[Start of Attachment]
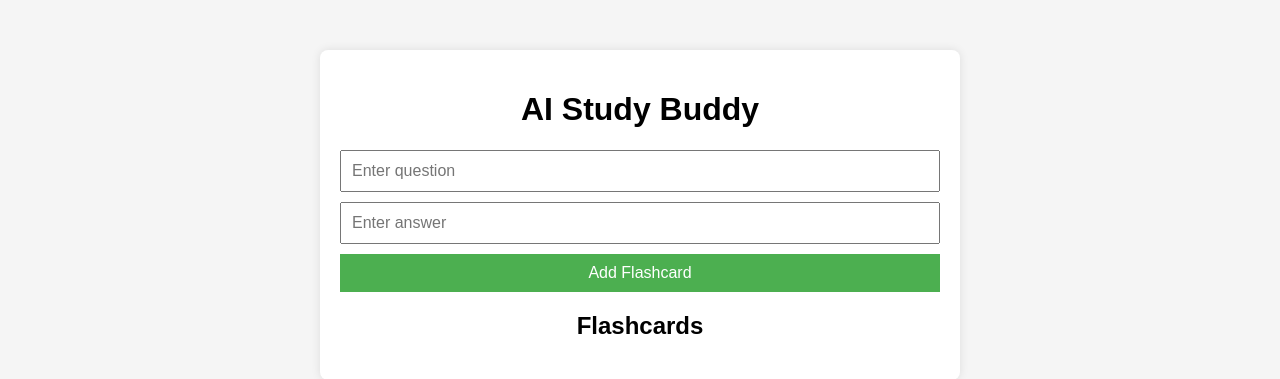
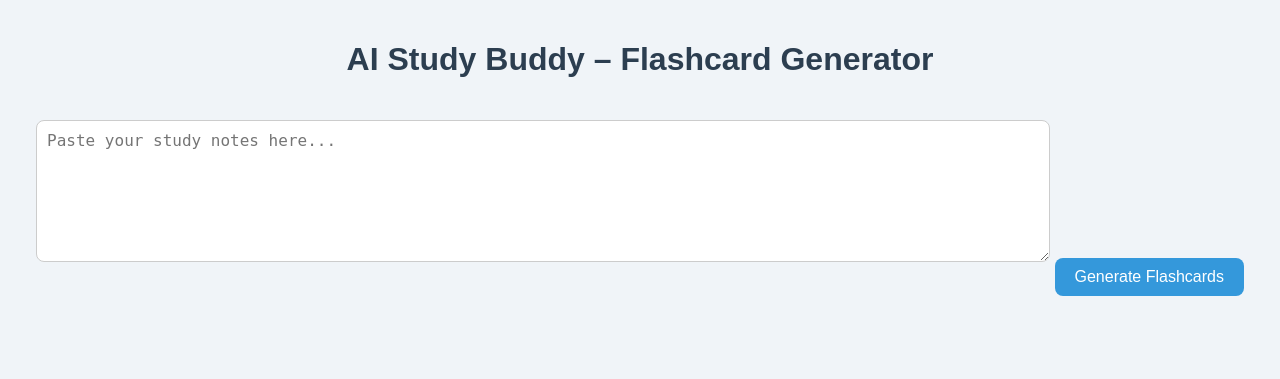
Before and after one commit to Jose-mn/Study_buddy, a Python web app: template frontend/templates/index.html in a window 1280 px wide. Shown: the top 379 px of the page. Run offline with Jinja, Linux system fonts and the light colour scheme; the template is opened without the code that fills it, so the values that code supplies are empty.

Commit message:
tried the frontend

```diff
--- a/frontend/static/css/style.css
+++ /dev/null
@@ -1,53 +0,0 @@
-body {
-  font-family: Arial, sans-serif;
-  background: #f5f5f5;
-  margin: 0;
-  padding: 0;
-}
-
-.container {
-  max-width: 600px;
-  margin: 50px auto;
-  background: #fff;
-  padding: 20px;
-  border-radius: 8px;
-  box-shadow: 0px 0px 10px rgba(0,0,0,0.1);
-}
-
-h1, h2 {
-  text-align: center;
-}
-
-form {
-  display: flex;
-  flex-direction: column;
-  gap: 10px;
-}
-
-input, button {
-  padding: 10px;
-  font-size: 16px;
-}
-
-button {
-  background: #4CAF50;
-  color: white;
-  border: none;
-  cursor: pointer;
-}
-
-button:hover {
-  background: #45a049;
-}
-
-#flashcardsList {
-  list-style: none;
-  padding: 0;
-}
-
-#flashcardsList li {
-  background: #eee;
-  margin: 5px 0;
-  padding: 10px;
-  border-radius: 5px;
-}
--- a/frontend/static/js/main.js
+++ /dev/null
@@ -1,34 +0,0 @@
-document.getElementById("flashcardForm").addEventListener("submit", async function(e) {
-    e.preventDefault();
-
-    const question = document.getElementById("question").value;
-    const answer = document.getElementById("answer").value;
-
-    const response = await fetch("http://127.0.0.1:5000/add_flashcard", {
-        method: "POST",
-        headers: { "Content-Type": "application/json" },
-        body: JSON.stringify({ question, answer })
-    });
-
-    const result = await response.json();
-    alert(result.message);
-
-    loadFlashcards();
-    document.getElementById("flashcardForm").reset();
-});
-
-async function loadFlashcards() {
-    const response = await fetch("http://127.0.0.1:5000/get_flashcards");
-    const flashcards = await response.json();
-
-    const list = document.getElementById("flashcardsList");
-    list.innerHTML = "";
-    flashcards.forEach(fc => {
-        const li = document.createElement("li");
-        li.textContent = `${fc.question} - ${fc.answer}`;
-        list.appendChild(li);
-    });
-}
-
-// Load flashcards when page opens
-window.onload = loadFlashcards;
--- /dev/null
+++ b/frontend/static/main.js
@@ -0,0 +1,70 @@
+// Wait until the page is fully loaded
+document.addEventListener("DOMContentLoaded", () => {
+  const generateBtn = document.getElementById("generateBtn");
+  const notesInput = document.getElementById("notesInput");
+  const flashcardsDiv = document.getElementById("flashcards");
+
+  // When button is clicked
+  generateBtn.addEventListener("click", async () => {
+    const notes = notesInput.value.trim();
+
+    if (!notes) {
+      alert("Please enter some study notes first!");
+      return;
+    }
+
+    try {
+      // Send notes to Flask backend
+      const response = await fetch("/generate_flashcards", {
+        method: "POST",
+        headers: {
+          "Content-Type": "application/json"
+        },
+        body: JSON.stringify({ notes: notes })
+      });
+
+      if (!response.ok) {
+        throw new Error("Failed to fetch flashcards");
+      }
+
+      const data = await response.json();
+
+      // Clear old flashcards
+      flashcardsDiv.innerHTML = "";
+
+      // Loop through flashcards and create HTML elements
+      data.flashcards.forEach(card => {
+        const cardElement = document.createElement("div");
+        cardElement.classList.add("flashcard");
+
+        cardElement.innerHTML = `
+          <div class="flashcard-inner">
+            <div class="flashcard-front">
+              <p>${card.question}</p>
+            </div>
+            <div class="flashcard-back">
+              <p>${card.answer}</p>
+            </div>
+          </div>
+        `;
+
+        flashcardsDiv.appendChild(cardElement);
+      });
+
+    } catch (error) {
+      console.error("Error:", error);
+      alert("Something went wrong. Please try again.");
+    }
+  });
+});
+
+document.addEventListener("DOMContentLoaded", () => {
+  console.log("JavaScript is working!");
+});
+
+fetch("/add_flashcard", {
+  method: "POST",
+  headers: { "Content-Type": "application/json" },
+  body: JSON.stringify({ question, answer }),
+  credentials: "include"   // <-- this is crucial
+});
--- /dev/null
+++ b/frontend/static/style.css
@@ -0,0 +1,94 @@
+/* General page styling */
+body {
+  font-family: Arial, sans-serif;
+  text-align: center;
+  background: #f0f4f8;
+  margin: 0;
+  padding: 20px;
+}
+
+h1 {
+  color: #2c3e50;
+}
+
+/* Text area */
+textarea {
+  width: 80%;
+  height: 120px;
+  margin: 20px 0;
+  padding: 10px;
+  font-size: 16px;
+  border-radius: 8px;
+  border: 1px solid #ccc;
+}
+
+/* Button */
+button {
+  padding: 10px 20px;
+  background: #3498db;
+  color: white;
+  border: none;
+  border-radius: 8px;
+  cursor: pointer;
+  font-size: 16px;
+  margin-bottom: 30px;
+}
+
+button:hover {
+  background: #2980b9;
+}
+
+/* Flashcard container */
+#flashcards {
+  display: flex;
+  flex-wrap: wrap;
+  justify-content: center;
+  gap: 20px;
+}
+
+/* Flashcard styles */
+.flashcard {
+  width: 250px;
+  height: 150px;
+  perspective: 1000px;
+}
+
+.flashcard-inner {
+  position: relative;
+  width: 100%;
+  height: 100%;
+  text-align: center;
+  transition: transform 0.8s;
+  transform-style: preserve-3d;
+  cursor: pointer;
+}
+
+.flashcard:hover .flashcard-inner {
+  transform: rotateY(180deg);
+}
+
+.flashcard-front, .flashcard-back {
+  position: absolute;
+  width: 100%;
+  height: 100%;
+  backface-visibility: hidden;
+  border-radius: 12px;
+  box-shadow: 0 4px 8px rgba(0,0,0,0.2);
+  padding: 20px;
+  display: flex;
+  align-items: center;
+  justify-content: center;
+}
+
+/* Front of card */
+.flashcard-front {
+  background: #ffffff;
+  color: #333;
+}
+
+/* Back of card */
+.flashcard-back {
+  background: #3498db;
+  color: white;
+  transform: rotateY(180deg);
+}
--- a/frontend/templates/index.html
+++ b/frontend/templates/index.html
@@ -2,21 +2,30 @@
 <html lang="en">
 <head>
   <meta charset="UTF-8">
-  <title>AI Study Buddy - Flashcards</title>
-  <link rel="stylesheet" href="{{ url_for('static', filename='css/style.css') }}">
+  <title>AI Study Buddy</title>
+  <!-- Link to CSS -->
+  <link rel="stylesheet" href="{{ url_for('static', filename='style.css') }}">
 </head>
 <body>
-  <div class="container">
-    <h1>AI Study Buddy</h1>
-    <form id="flashcardForm">
-      <input type="text" id="question" placeholder="Enter question" required>
-      <input type="text" id="answer" placeholder="Enter answer" required>
-      <button type="submit">Add Flashcard</button>
-    </form>
+  <head>
+  <title>AI Study Buddy</title>
+  <link rel="stylesheet" href="{{ url_for('static', filename='style.css') }}">
+</head>
+<body>
 
-    <h2>Flashcards</h2>
-    <ul id="flashcardsList"></ul>
-  </div>
-  <script src="{{ url_for('static', filename='js/main.js') }}"></script>
+
+  <h1>AI Study Buddy – Flashcard Generator</h1>
+
+  <!-- Text area for user notes -->
+  <textarea id="notesInput" placeholder="Paste your study notes here..."></textarea>
+
+  <!-- Button to send notes to backend -->
+  <button id="generateBtn">Generate Flashcards</button>
+
+  <!-- Flashcards will appear here -->
+  <div id="flashcards"></div>
+
+  <!-- Link to JavaScript -->
+  <script src="{{ url_for('static', filename='main.js') }}"></script>
 </body>
 </html>
```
[End of Attachment]
* [Exercise description]: The data above needs to be retyped exactly, with the images left out.

* [Solution to this task]:
Before and after one commit to Jose-mn/Study_buddy, a Python web app: template frontend/templates/index.html in a window 1280 px wide. Shown: the top 379 px of the page. Run offline with Jinja, Linux system fonts and the light colour scheme; the template is opened without the code that fills it, so the values that code supplies are empty.

Commit message:
tried the frontend

```diff
--- a/frontend/static/css/style.css
+++ /dev/null
@@ -1,53 +0,0 @@
-body {
-  font-family: Arial, sans-serif;
-  background: #f5f5f5;
-  margin: 0;
-  padding: 0;
-}
-
-.container {
-  max-width: 600px;
-  margin: 50px auto;
-  background: #fff;
-  padding: 20px;
-  border-radius: 8px;
-  box-shadow: 0px 0px 10px rgba(0,0,0,0.1);
-}
-
-h1, h2 {
-  text-align: center;
-}
-
-form {
-  display: flex;
-  flex-direction: column;
-  gap: 10px;
-}
-
-input, button {
-  padding: 10px;
-  font-size: 16px;
-}
-
-button {
-  background: #4CAF50;
-  color: white;
-  border: none;
-  cursor: pointer;
-}
-
-button:hover {
-  background: #45a049;
-}
-
-#flashcardsList {
-  list-style: none;
-  padding: 0;
-}
-
-#flashcardsList li {
-  background: #eee;
-  margin: 5px 0;
-  padding: 10px;
-  border-radius: 5px;
-}
--- a/frontend/static/js/main.js
+++ /dev/null
@@ -1,34 +0,0 @@
-document.getElementById("flashcardForm").addEventListener("submit", async function(e) {
-    e.preventDefault();
-
-    const question = document.getElementById("question").value;
-    const answer = document.getElementById("answer").value;
-
-    const response = await fetch("http://127.0.0.1:5000/add_flashcard", {
-        method: "POST",
-        headers: { "Content-Type": "application/json" },
-        body: JSON.stringify({ question, answer })
-    });
-
-    const result = await response.json();
-    alert(result.message);
-
-    loadFlashcards();
-    document.getElementById("flashcardForm").reset();
-});
-
-async function loadFlashcards() {
-    const response = await fetch("http://127.0.0.1:5000/get_flashcards");
-    const flashcards = await response.json();
-
-    const list = document.getElementById("flashcardsList");
-    list.innerHTML = "";
-    flashcards.forEach(fc => {
-        const li = document.createElement("li");
-        li.textContent = `${fc.question} - ${fc.answer}`;
-        list.appendChild(li);
-    });
-}
-
-// Load flashcards when page opens
-window.onload = loadFlashcards;
--- /dev/null
+++ b/frontend/static/main.js
@@ -0,0 +1,70 @@
+// Wait until the page is fully loaded
+document.addEventListener("DOMContentLoaded", () => {
+  const generateBtn = document.getElementById("generateBtn");
+  const notesInput = document.getElementById("notesInput");
+  const flashcardsDiv = document.getElementById("flashcards");
+
+  // When button is clicked
+  generateBtn.addEventListener("click", async () => {
+    const notes = notesInput.value.trim();
+
+    if (!notes) {
+      alert("Please enter some study notes first!");
+      return;
+    }
+
+    try {
+      // Send notes to Flask backend
+      const response = await fetch("/generate_flashcards", {
+        method: "POST",
+        headers: {
+          "Content-Type": "application/json"
+        },
+        body: JSON.stringify({ notes: notes })
+      });
+
+      if (!response.ok) {
+        throw new Error("Failed to fetch flashcards");
+      }
+
+      const data = await response.json();
+
+      // Clear old flashcards
+      flashcardsDiv.innerHTML = "";
+
+      // Loop through flashcards and create HTML elements
+      data.flashcards.forEach(card => {
+        const cardElement = document.createElement("div");
+        cardElement.classList.add("flashcard");
+
+        cardElement.innerHTML = `
+          <div class="flashcard-inner">
+            <div class="flashcard-front">
+              <p>${card.question}</p>
+            </div>
+            <div class="flashcard-back">
+              <p>${card.answer}</p>
+            </div>
+          </div>
+        `;
+
+        flashcardsDiv.appendChild(cardElement);
+      });
+
+    } catch (error) {
+      console.error("Error:", error);
+      alert("Something went wrong. Please try again.");
+    }
+  });
+});
+
+document.addEventListener("DOMContentLoaded", () => {
+  console.log("JavaScript is working!");
+});
+
+fetch("/add_flashcard", {
+  method: "POST",
+  headers: { "Content-Type": "application/json" },
+  body: JSON.stringify({ question, answer }),
+  credentials: "include"   // <-- this is crucial
+});
--- /dev/null
+++ b/frontend/static/style.css
@@ -0,0 +1,94 @@
+/* General page styling */
+body {
+  font-family: Arial, sans-serif;
+  text-align: center;
+  background: #f0f4f8;
+  margin: 0;
+  padding: 20px;
+}
+
+h1 {
+  color: #2c3e50;
+}
+
+/* Text area */
+textarea {
+  width: 80%;
+  height: 120px;
+  margin: 20px 0;
+  padding: 10px;
+  font-size: 16px;
+  border-radius: 8px;
+  border: 1px solid #ccc;
+}
+
+/* Button */
+button {
+  padding: 10px 20px;
+  background: #3498db;
+  color: white;
+  border: none;
+  border-radius: 8px;
+  cursor: pointer;
+  font-size: 16px;
+  margin-bottom: 30px;
+}
+
+button:hover {
+  background: #2980b9;
+}
+
+/* Flashcard container */
+#flashcards {
+  display: flex;
+  flex-wrap: wrap;
+  justify-content: center;
+  gap: 20px;
+}
+
+/* Flashcard styles */
+.flashcard {
+  width: 250px;
+  height: 150px;
+  perspective: 1000px;
+}
+
+.flashcard-inner {
+  position: relative;
+  width: 100%;
+  height: 100%;
+  text-align: center;
+  transition: transform 0.8s;
+  transform-style: preserve-3d;
+  cursor: pointer;
+}
+
+.flashcard:hover .flashcard-inner {
+  transform: rotateY(180deg);
+}
+
+.flashcard-front, .flashcard-back {
+  position: absolute;
+  width: 100%;
+  height: 100%;
+  backface-visibility: hidden;
+  border-radius: 12px;
+  box-shadow: 0 4px 8px rgba(0,0,0,0.2);
+  padding: 20px;
+  display: flex;
+  align-items: center;
+  justify-content: center;
+}
+
+/* Front of card */
+.flashcard-front {
+  background: #ffffff;
+  color: #333;
+}
+
+/* Back of card */
+.flashcard-back {
+  background: #3498db;
+  color: white;
+  transform: rotateY(180deg);
+}
--- a/frontend/templates/index.html
+++ b/frontend/templates/index.html
@@ -2,21 +2,30 @@
 <html lang="en">
 <head>
   <meta charset="UTF-8">
-  <title>AI Study Buddy - Flashcards</title>
-  <link rel="stylesheet" href="{{ url_for('static', filename='css/style.css') }}">
+  <title>AI Study Buddy</title>
+  <!-- Link to CSS -->
+  <link rel="stylesheet" href="{{ url_for('static', filename='style.css') }}">
 </head>
 <body>
-  <div class="container">
-    <h1>AI Study Buddy</h1>
-    <form id="flashcardForm">
-      <input type="text" id="question" placeholder="Enter question" required>
-      <input type="text" id="answer" placeholder="Enter answer" required>
-      <button type="submit">Add Flashcard</button>
-    </form>
+  <head>
+  <title>AI Study Buddy</title>
+  <link rel="stylesheet" href="{{ url_for('static', filename='style.css') }}">
+</head>
+<body>
 
-    <h2>Flashcards</h2>
-    <ul id="flashcardsList"></ul>
-  </div>
-  <script src="{{ url_for('static', filename='js/main.js') }}"></script>
+
+  <h1>AI Study Buddy – Flashcard Generator</h1>
+
+  <!-- Text area for user notes -->
+  <textarea id="notesInput" placeholder="Paste your study notes here..."></textarea>
+
+  <!-- Button to send notes to backend -->
+  <button id="generateBtn">Generate Flashcards</button>
+
+  <!-- Flashcards will appear here -->
+  <div id="flashcards"></div>
+
+  <!-- Link to JavaScript -->
+  <script src="{{ url_for('static', filename='main.js') }}"></script>
 </body>
 </html>
```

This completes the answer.